Excerpted data START

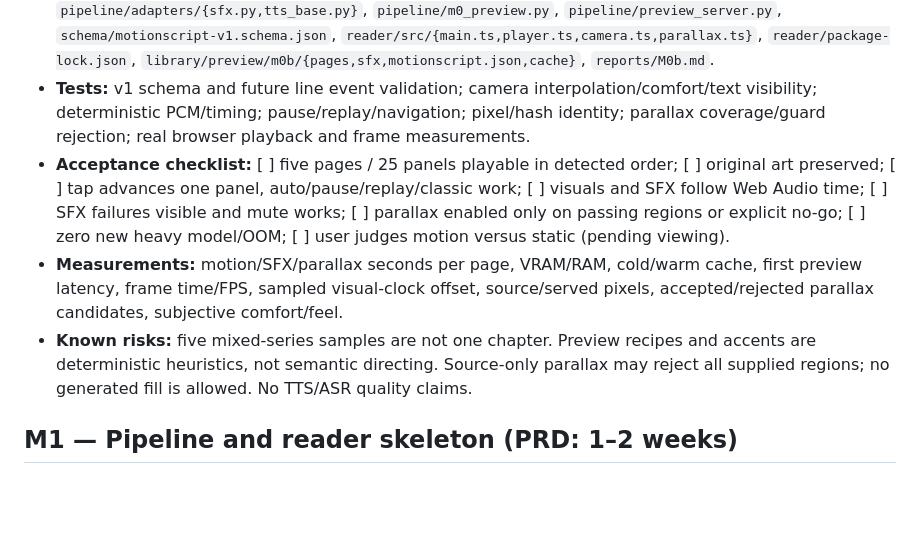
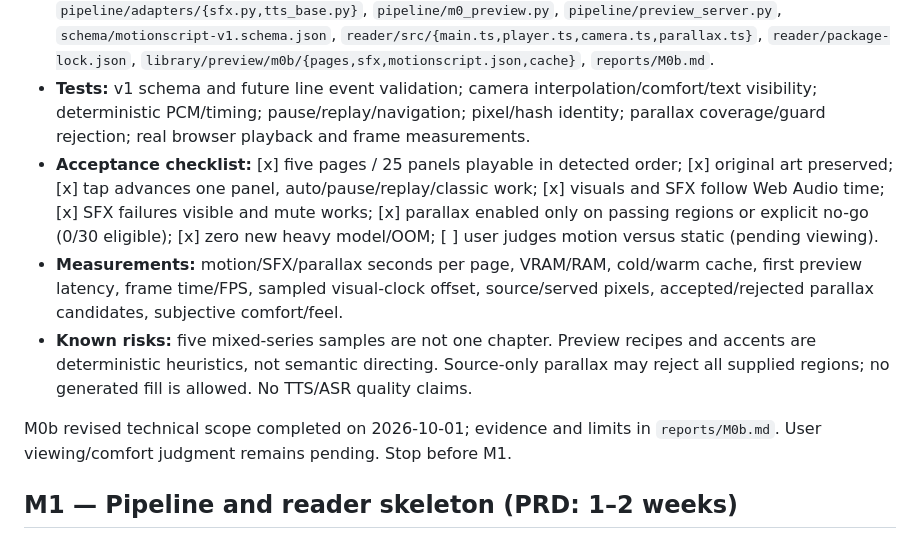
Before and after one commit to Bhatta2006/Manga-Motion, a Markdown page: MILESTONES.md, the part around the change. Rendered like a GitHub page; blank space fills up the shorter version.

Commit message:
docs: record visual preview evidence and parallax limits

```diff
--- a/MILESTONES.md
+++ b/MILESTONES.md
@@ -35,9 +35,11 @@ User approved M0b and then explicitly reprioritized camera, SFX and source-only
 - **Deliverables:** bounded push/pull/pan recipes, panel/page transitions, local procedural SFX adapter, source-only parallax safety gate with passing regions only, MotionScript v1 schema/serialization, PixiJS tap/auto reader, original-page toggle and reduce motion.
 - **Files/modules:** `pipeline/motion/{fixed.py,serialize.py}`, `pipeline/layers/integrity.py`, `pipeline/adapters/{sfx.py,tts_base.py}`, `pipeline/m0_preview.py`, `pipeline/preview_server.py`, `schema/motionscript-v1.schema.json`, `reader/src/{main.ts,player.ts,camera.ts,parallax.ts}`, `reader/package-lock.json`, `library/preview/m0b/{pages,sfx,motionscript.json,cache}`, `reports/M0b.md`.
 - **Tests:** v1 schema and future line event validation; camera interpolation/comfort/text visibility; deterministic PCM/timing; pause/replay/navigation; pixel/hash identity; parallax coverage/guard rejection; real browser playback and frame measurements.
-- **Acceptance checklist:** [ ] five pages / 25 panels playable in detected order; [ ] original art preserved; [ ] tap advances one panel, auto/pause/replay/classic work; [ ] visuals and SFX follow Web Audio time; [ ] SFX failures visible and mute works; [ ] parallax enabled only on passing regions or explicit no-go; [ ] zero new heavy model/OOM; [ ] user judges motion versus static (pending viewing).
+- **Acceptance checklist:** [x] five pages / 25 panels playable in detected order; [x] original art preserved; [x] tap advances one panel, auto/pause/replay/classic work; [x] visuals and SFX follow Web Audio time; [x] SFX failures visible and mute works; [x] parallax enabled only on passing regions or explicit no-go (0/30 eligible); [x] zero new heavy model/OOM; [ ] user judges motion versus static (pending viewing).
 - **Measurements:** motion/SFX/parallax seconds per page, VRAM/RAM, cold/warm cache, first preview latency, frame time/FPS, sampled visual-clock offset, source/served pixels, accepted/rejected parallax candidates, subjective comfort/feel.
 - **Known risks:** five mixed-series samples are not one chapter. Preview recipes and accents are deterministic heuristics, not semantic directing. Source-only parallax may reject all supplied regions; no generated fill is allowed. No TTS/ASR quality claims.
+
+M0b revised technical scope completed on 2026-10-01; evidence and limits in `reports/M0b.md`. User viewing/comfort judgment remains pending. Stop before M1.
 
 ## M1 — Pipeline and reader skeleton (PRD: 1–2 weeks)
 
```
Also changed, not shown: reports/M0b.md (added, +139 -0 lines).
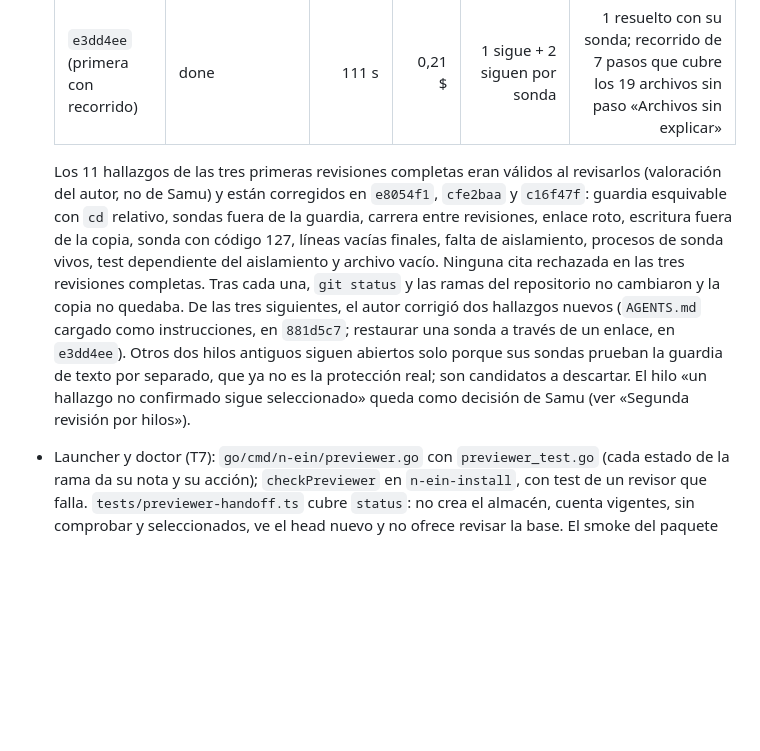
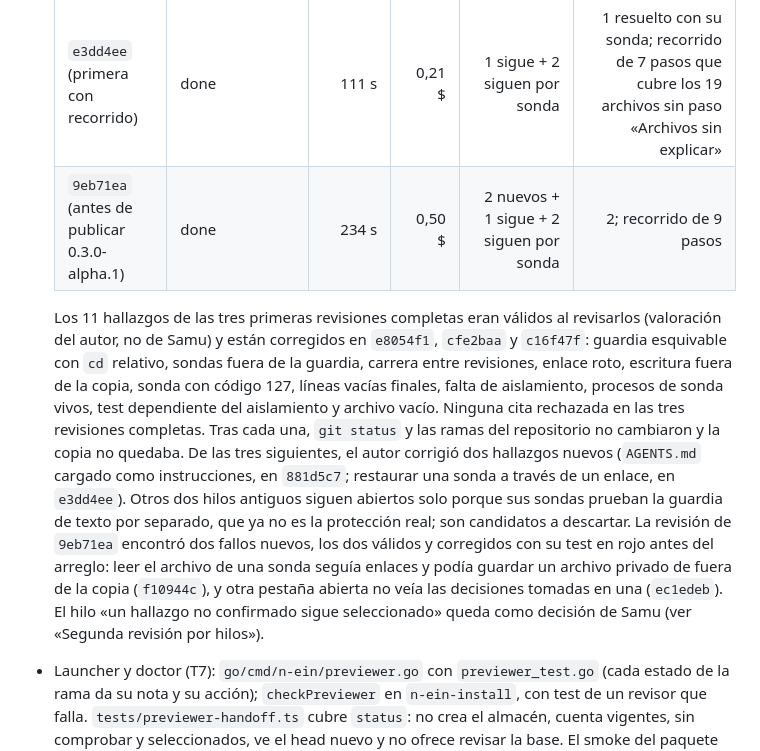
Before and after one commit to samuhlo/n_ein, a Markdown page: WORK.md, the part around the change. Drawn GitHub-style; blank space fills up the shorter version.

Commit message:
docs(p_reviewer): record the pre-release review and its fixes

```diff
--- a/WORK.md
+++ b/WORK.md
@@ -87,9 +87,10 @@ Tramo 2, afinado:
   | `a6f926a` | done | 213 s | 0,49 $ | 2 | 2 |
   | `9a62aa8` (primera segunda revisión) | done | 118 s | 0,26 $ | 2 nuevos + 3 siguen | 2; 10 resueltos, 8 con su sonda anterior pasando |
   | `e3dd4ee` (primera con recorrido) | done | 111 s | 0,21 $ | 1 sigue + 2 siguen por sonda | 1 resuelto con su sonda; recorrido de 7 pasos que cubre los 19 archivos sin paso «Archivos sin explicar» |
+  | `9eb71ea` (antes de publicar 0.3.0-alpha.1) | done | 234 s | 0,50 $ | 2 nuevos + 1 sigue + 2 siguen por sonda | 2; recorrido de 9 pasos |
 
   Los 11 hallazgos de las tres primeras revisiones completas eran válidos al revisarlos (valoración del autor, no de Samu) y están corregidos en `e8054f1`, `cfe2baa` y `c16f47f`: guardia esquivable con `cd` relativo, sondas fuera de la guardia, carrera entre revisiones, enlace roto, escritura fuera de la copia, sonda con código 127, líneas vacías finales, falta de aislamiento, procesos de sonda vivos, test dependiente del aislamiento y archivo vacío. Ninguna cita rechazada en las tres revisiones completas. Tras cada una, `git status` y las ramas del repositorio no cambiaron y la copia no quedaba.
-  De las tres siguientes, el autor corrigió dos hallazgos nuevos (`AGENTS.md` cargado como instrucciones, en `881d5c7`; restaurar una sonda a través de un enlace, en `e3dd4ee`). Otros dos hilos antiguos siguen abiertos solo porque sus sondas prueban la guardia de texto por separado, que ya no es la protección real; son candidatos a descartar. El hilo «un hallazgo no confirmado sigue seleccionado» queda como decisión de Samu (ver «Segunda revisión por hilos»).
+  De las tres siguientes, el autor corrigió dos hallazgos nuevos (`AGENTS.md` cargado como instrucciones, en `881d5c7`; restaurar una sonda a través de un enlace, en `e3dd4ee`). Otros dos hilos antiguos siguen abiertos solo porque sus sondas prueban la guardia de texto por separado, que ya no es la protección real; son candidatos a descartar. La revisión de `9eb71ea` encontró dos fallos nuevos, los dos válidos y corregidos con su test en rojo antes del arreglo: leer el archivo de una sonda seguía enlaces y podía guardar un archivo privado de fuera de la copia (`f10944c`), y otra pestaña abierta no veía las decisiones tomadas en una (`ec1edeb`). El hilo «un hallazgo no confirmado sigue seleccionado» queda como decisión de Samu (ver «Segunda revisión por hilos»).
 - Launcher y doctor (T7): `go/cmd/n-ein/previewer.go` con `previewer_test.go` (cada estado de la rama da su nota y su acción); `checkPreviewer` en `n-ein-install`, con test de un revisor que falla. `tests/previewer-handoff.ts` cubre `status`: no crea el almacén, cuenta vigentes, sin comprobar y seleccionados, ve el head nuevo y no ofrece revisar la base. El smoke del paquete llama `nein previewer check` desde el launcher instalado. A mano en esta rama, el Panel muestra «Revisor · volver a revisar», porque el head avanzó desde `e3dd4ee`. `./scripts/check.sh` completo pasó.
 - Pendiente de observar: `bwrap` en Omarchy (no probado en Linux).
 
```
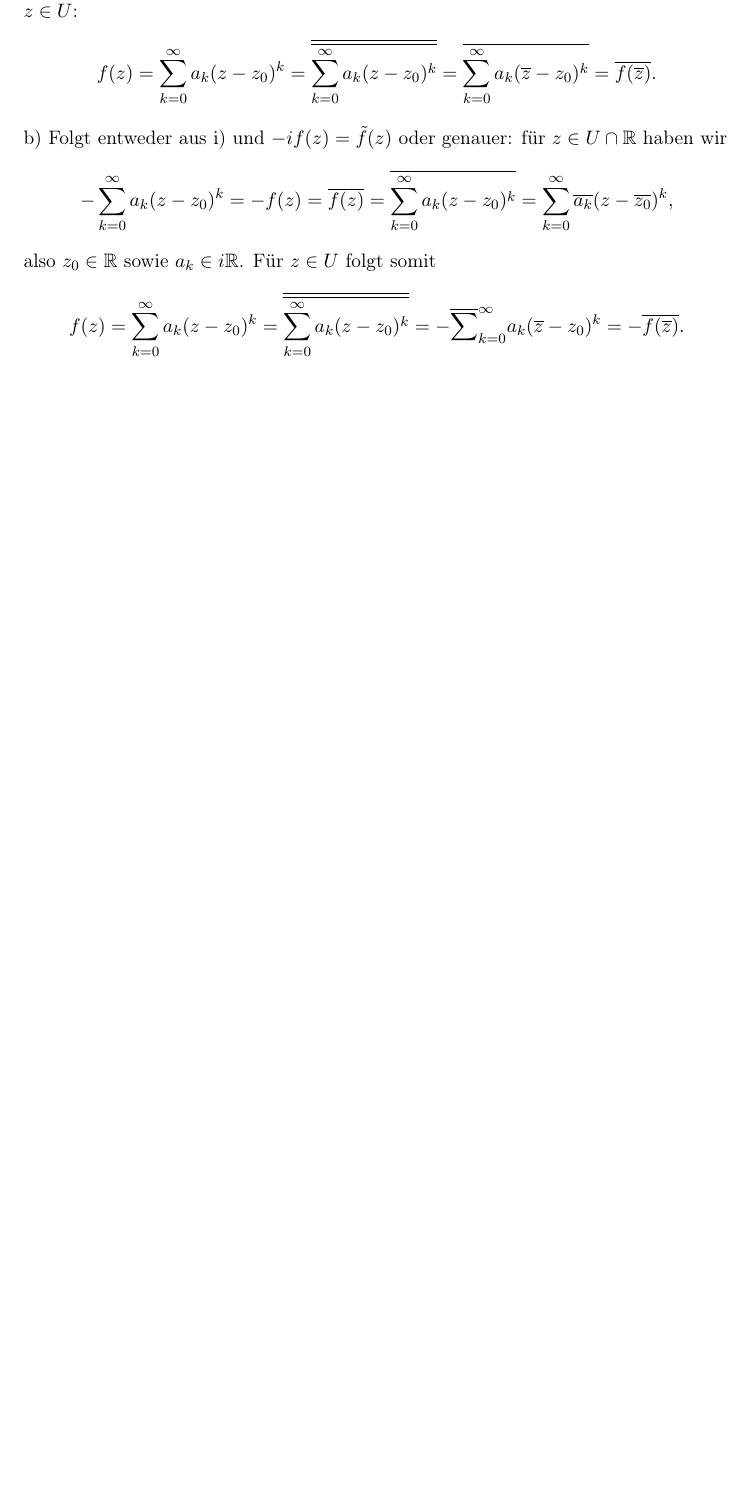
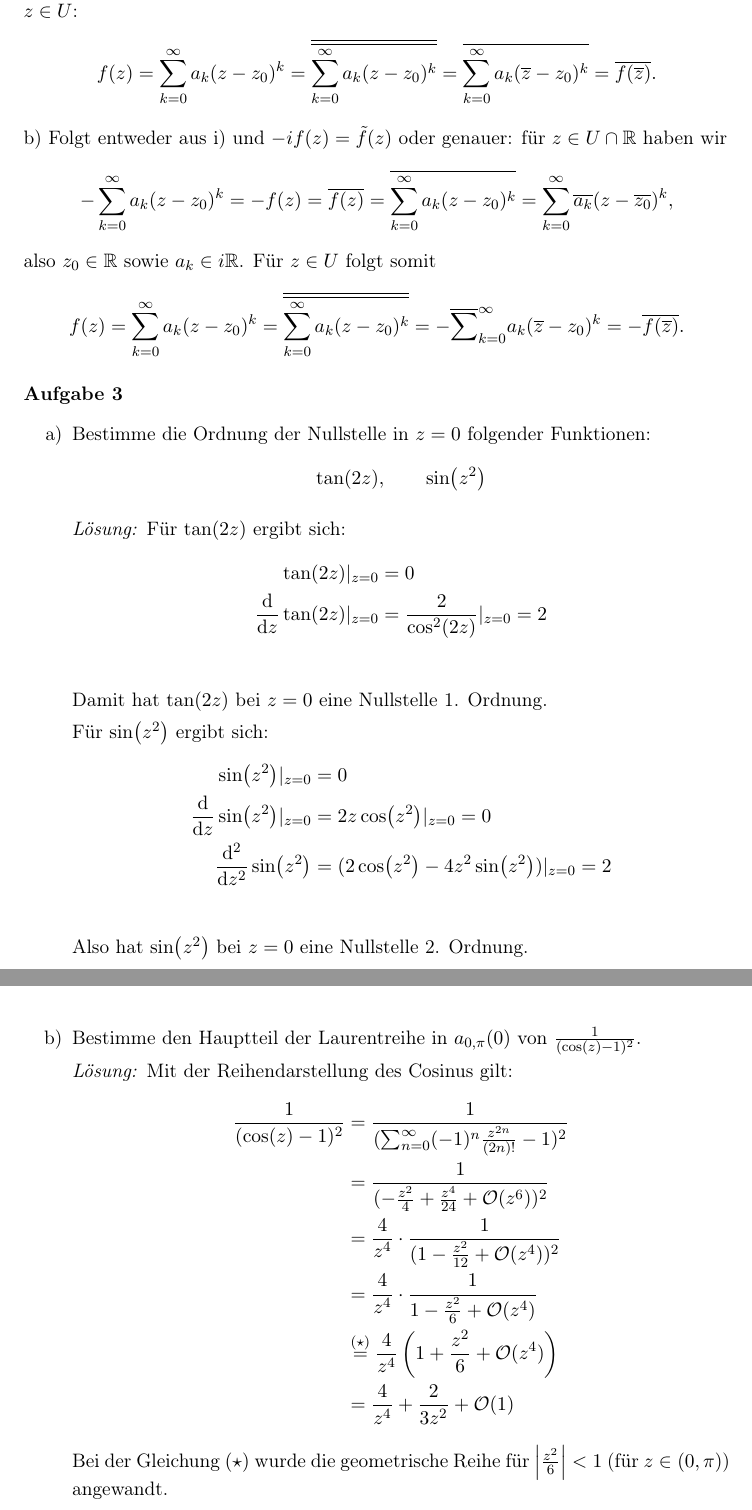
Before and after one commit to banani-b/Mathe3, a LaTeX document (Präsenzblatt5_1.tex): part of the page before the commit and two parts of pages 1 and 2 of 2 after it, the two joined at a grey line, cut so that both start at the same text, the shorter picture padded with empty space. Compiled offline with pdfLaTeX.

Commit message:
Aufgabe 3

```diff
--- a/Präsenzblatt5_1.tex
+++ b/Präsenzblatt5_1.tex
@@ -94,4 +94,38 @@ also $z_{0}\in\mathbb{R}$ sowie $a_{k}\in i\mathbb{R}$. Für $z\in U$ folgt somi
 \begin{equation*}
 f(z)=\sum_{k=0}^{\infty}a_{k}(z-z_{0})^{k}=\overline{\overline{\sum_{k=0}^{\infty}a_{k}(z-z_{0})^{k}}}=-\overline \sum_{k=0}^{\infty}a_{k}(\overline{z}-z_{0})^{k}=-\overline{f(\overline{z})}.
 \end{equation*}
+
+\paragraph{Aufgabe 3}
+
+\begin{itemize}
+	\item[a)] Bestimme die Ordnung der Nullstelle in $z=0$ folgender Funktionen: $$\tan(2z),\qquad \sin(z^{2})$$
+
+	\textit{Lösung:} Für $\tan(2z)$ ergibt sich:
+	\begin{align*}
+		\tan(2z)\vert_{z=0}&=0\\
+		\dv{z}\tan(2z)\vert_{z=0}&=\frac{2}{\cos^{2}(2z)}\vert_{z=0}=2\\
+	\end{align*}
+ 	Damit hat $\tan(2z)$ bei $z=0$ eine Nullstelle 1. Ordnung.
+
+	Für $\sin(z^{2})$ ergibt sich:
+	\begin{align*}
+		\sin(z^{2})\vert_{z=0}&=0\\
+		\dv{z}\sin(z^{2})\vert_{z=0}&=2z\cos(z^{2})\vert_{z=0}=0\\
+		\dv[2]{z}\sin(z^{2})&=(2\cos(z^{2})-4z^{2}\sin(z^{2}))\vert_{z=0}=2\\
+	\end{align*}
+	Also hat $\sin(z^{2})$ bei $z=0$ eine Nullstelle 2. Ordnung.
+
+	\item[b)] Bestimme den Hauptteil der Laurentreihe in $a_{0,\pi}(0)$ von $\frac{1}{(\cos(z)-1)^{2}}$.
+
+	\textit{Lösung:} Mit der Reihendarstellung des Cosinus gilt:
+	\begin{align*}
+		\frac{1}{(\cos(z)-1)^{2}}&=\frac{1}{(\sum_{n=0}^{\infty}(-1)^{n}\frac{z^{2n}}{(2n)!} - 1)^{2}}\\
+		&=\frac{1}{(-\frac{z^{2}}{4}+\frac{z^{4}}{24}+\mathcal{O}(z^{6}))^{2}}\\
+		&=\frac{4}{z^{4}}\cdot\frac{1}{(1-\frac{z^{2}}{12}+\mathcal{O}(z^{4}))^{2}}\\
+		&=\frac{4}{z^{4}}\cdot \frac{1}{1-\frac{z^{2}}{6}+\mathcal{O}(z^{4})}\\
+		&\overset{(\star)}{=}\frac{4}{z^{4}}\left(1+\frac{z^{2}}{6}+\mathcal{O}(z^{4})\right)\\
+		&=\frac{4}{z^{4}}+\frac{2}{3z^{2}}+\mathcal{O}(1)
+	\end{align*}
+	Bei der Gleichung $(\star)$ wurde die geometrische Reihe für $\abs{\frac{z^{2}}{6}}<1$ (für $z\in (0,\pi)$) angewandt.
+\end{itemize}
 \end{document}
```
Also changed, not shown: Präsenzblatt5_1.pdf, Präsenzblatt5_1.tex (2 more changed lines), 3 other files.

Excerpted data END

■ Task to complete ■
Note how many lines of the entries contain the string "frac", then give that number by itself.

■ Solution to this exercise ■
9